How do I know if a 4-year is right for me?

Please note that I am not bashing 4 year universities at all; the point of this post is to express my belief that I believe students deserve the option to consider ALL options before right away hopping on the 4 year train. So what are some things you, as a high school senior, can be thinking about before deciding if a 4-year college is for you? Consider the following factors:

Am I self motivated?

Not going to lie, you will not be able to slide through college like you did in high school. You will have to TRY, and spend a lot of time studying, learning, and dedicating time to your program. Do you enjoy learning? Can you handle the thought of being in school for another 4 years? How passionate are you about this degree? Seriously, these are questions to consider.

-Do I have a clear vision of what I want to do? Does the job I’m considering require a 4 year degree?

Does the job you are considering require a 4 year degree, such as accounting, or pre-med? Perhaps if you are thinking of being a police officer or a nurse, be mindful that some technical schools offer classes to help you possibly finish that degree in less than 4 years.

-Am I willing to rack up a bunch of debt?

I do believe that education is definitely an investment, and it’s proven that the higher degree you have, the more money you will make down the road. It’s worth it if you absolutely know that you will be making enough money down the road to pay back those loans. However, if you aren’t certain with what you want to go to college for and feel uneasy wasting a year or two as an undecided major, it may be a safer option for you to start at a technical college to work on your gen-eds. You can always transfer to a 4 -year university down the road.

College is unbelievable expensive. I have over $40K in debt, and I get extremely depressed just thinking about it. That is the reality of living in this generation. Will your future career be able to pay off those loans? Again, education is a smart investment, but it’s also smart to be thinking realistically. If you’re planning on getting a Bachelor’s degree is philosophy and end up waiting tables after you graduate, you’re going to struggle.

-What do I love doing?

I love asking my students this. Seriously though- when you have free time, what do you love doing? Do you love fixing cars? Do you love writing? Are you passionate about doing hair? Are you reading books on entrepreneurship? Sometimes, we find immense passion and joy in our everyday hobbies that can even lead to a stellar career. Listen to what your heart tells you. “Do what you love, and you’ll never work a day in your life.”

The bottom line? Think of the bigger picture. Explore. Have a plan. And know that if the plan goes off course, it’s not the end of the world. Even if you are unsure of what direction you want your life to go in, know that it’s all going to be okay. You’ll figure it out. It’s all about the journey, rather than the destination, after all.

Now try to enjoy the last year of high school while you can, because once it’s gone, you’ll never get it back! Take your life seriously, but don’t take it TOO seriously. 😉

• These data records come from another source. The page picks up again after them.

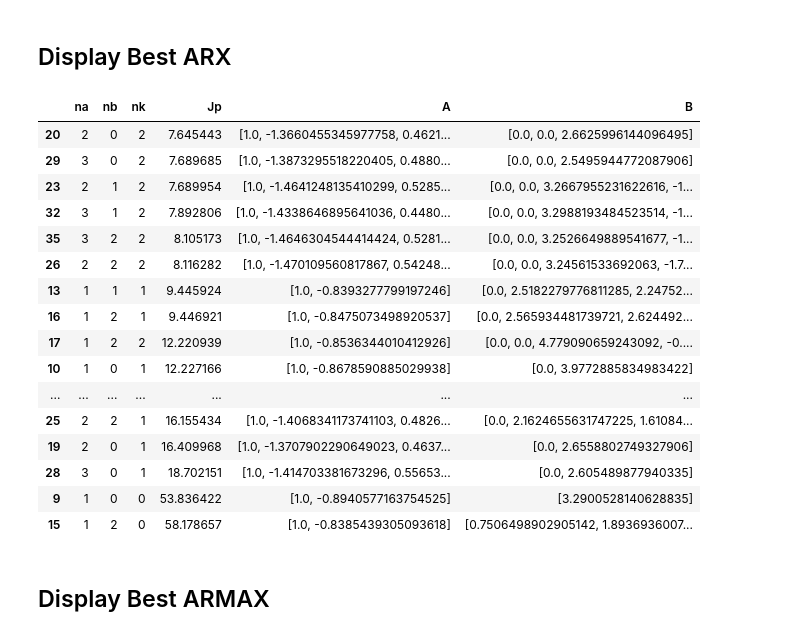
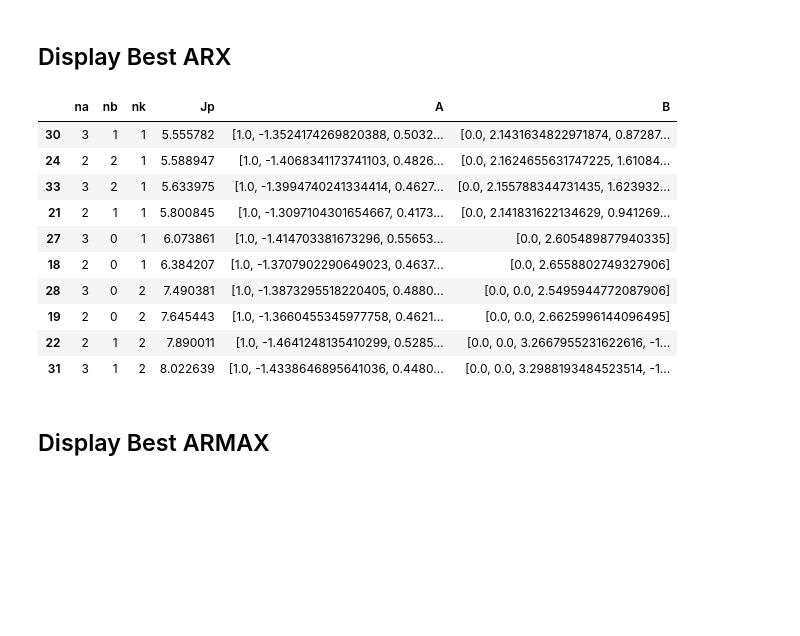
Before and after one commit to GuiBeal/system-identification, a Jupyter notebook: Python/main.ipynb, the cells around one changed output. Saved outputs shown, nothing was run; the diff lists cells and outputs as text; code cells hidden in the pictures; blank space fills up the shorter version.

```diff
--- a/Python/main.ipynb
+++ b/Python/main.ipynb
@@ -122,7 +132,7 @@ from functions import arx
 
 na_range = range(0, 3 + 1)
 nb_range = range(0, 2 + 1)
-nk_range = range(0, 2 + 1)
+nk_range = range(1, 3 + 1)
 
 models_arx = arx(u_i, y_i, u_v, y_v, na_range, nb_range, nk_range)
 
@@ -149,7 +159,7 @@ from functions import armax
 na_range = range(0, 3 + 1)
 nb_range = range(0, 2 + 1)
 nc_range = range(0, 3 + 1)
-nk_range = range(0, 2 + 1)
+nk_range = range(1, 3 + 1)
 
 models_armax = armax(u_i, y_i, u_v, y_v, na_range, nb_range, nc_range, nk_range)
 
@@ -173,7 +183,7 @@ from functions import oe
 
 nb_range = range(0, 2 + 1)
 nf_range = range(1, 3 + 1) # nf = 0 causa erro no pysid!
-nk_range = range(0, 2 + 1)
+nk_range = range(1, 3 + 1)
 
 models_oe = oe(u_i, y_i, u_v, y_v, nb_range, nf_range, nk_range)
 
@@ -203,7 +213,7 @@ nb_range = range(0, 2 + 1)
 nc_range = range(0, 3 + 1)
 nd_range = range(0, 3 + 1)
 nf_range = range(0, 3 + 1)
-nk_range = range(0, 2 + 1)
+nk_range = range(1, 3 + 1)
 
 models_bj = bj(u_i, y_i, u_v, y_v, nb_range, nc_range, nd_range, nf_range, nk_range)
 
@@ -268,25 +278,19 @@ for i, (index, model) in enumerate(models.iterrows()):
 # %% [markdown]
 ## Display Best ARX
 # %%
-display(models.loc[models.model == 'arx'][['na','nb','nk','Jp','A','B',]].head(20))
+display(models.loc[models.model == 'arx'][['na','nb','nk','Jp','A','B',]].head(10))
 # %% [output]
 |  | na | nb | nk | Jp | A | B |
-| 20 | 2 | 0 | 2 | 7.645443 | [1.0, -1.3660455345977758, 0.4621... | [0.0, 0.0, 2.6625996144096495] |
-| 29 | 3 | 0 | 2 | 7.689685 | [1.0, -1.3873295518220405, 0.4880... | [0.0, 0.0, 2.5495944772087906] |
-| 23 | 2 | 1 | 2 | 7.689954 | [1.0, -1.4641248135410299, 0.5285... | [0.0, 0.0, 3.2667955231622616, -1... |
-| 32 | 3 | 1 | 2 | 7.892806 | [1.0, -1.4338646895641036, 0.4480... | [0.0, 0.0, 3.2988193484523514, -1... |
-| 35 | 3 | 2 | 2 | 8.105173 | [1.0, -1.4646304544414424, 0.5281... | [0.0, 0.0, 3.2526649889541677, -1... |
-| 26 | 2 | 2 | 2 | 8.116282 | [1.0, -1.470109560817867, 0.54248... | [0.0, 0.0, 3.24561533692063, -1.7... |
-| 13 | 1 | 1 | 1 | 9.445924 | [1.0, -0.8393277799197246] | [0.0, 2.5182279776811285, 2.24752... |
-| 16 | 1 | 2 | 1 | 9.446921 | [1.0, -0.8475073498920537] | [0.0, 2.565934481739721, 2.624492... |
-| 17 | 1 | 2 | 2 | 12.220939 | [1.0, -0.8536344010412926] | [0.0, 0.0, 4.779090659243092, -0.... |
-| 10 | 1 | 0 | 1 | 12.227166 | [1.0, -0.8678590885029938] | [0.0, 3.9772885834983422] |
-| ... | ... | ... | ... | ... | ... | ... |
-| 25 | 2 | 2 | 1 | 16.155434 | [1.0, -1.4068341173741103, 0.4826... | [0.0, 2.1624655631747225, 1.61084... |
-| 19 | 2 | 0 | 1 | 16.409968 | [1.0, -1.3707902290649023, 0.4637... | [0.0, 2.6558802749327906] |
-| 28 | 3 | 0 | 1 | 18.702151 | [1.0, -1.414703381673296, 0.55653... | [0.0, 2.605489877940335] |
-| 9 | 1 | 0 | 0 | 53.836422 | [1.0, -0.8940577163754525] | [3.2900528140628835] |
-| 15 | 1 | 2 | 0 | 58.178657 | [1.0, -0.8385439305093618] | [0.7506498902905142, 1.8936936007... |
+| 30 | 3 | 1 | 1 | 5.555782 | [1.0, -1.3524174269820388, 0.5032... | [0.0, 2.1431634822971874, 0.87287... |
+| 24 | 2 | 2 | 1 | 5.588947 | [1.0, -1.4068341173741103, 0.4826... | [0.0, 2.1624655631747225, 1.61084... |
+| 33 | 3 | 2 | 1 | 5.633975 | [1.0, -1.3994740241334414, 0.4627... | [0.0, 2.155788344731435, 1.623932... |
+| 21 | 2 | 1 | 1 | 5.800845 | [1.0, -1.3097104301654667, 0.4173... | [0.0, 2.141831622134629, 0.941269... |
+| 27 | 3 | 0 | 1 | 6.073861 | [1.0, -1.414703381673296, 0.55653... | [0.0, 2.605489877940335] |
+| 18 | 2 | 0 | 1 | 6.384207 | [1.0, -1.3707902290649023, 0.4637... | [0.0, 2.6558802749327906] |
+| 28 | 3 | 0 | 2 | 7.490381 | [1.0, -1.3873295518220405, 0.4880... | [0.0, 0.0, 2.5495944772087906] |
+| 19 | 2 | 0 | 2 | 7.645443 | [1.0, -1.3660455345977758, 0.4621... | [0.0, 0.0, 2.6625996144096495] |
+| 22 | 2 | 1 | 2 | 7.890011 | [1.0, -1.4641248135410299, 0.5285... | [0.0, 0.0, 3.2667955231622616, -1... |
+| 31 | 3 | 1 | 2 | 8.022639 | [1.0, -1.4338646895641036, 0.4480... | [0.0, 0.0, 3.2988193484523514, -1... |
 # %% [markdown]
 ## Display Best ARMAX
 # %%
```
Also changed, not shown: parts of 12 cells of this notebook, 3 other files.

Note: I previously wrote an article for Huffington Post, Are Universities for Everyone? A Millennial’s Perspective. Some bits of this article have been used in this blog post and modified to fit this senior class audience better.

Chelsea Hetzel

Chelsea Hetzel

Chelsea is a 2010 graduate from Oconto Falls High and a 2014 psychology graduate from UW-La Crosse. She is currently working towards her Master’s degree in school counseling at UW-Oshkosh and blogs at InspirationIndulgence.com. When she isn’t blogging or writing, she enjoys traveling, the outdoors, and Grey’s Anatomy binge marathons while consuming semi-large portions of pasta and/or chocolate.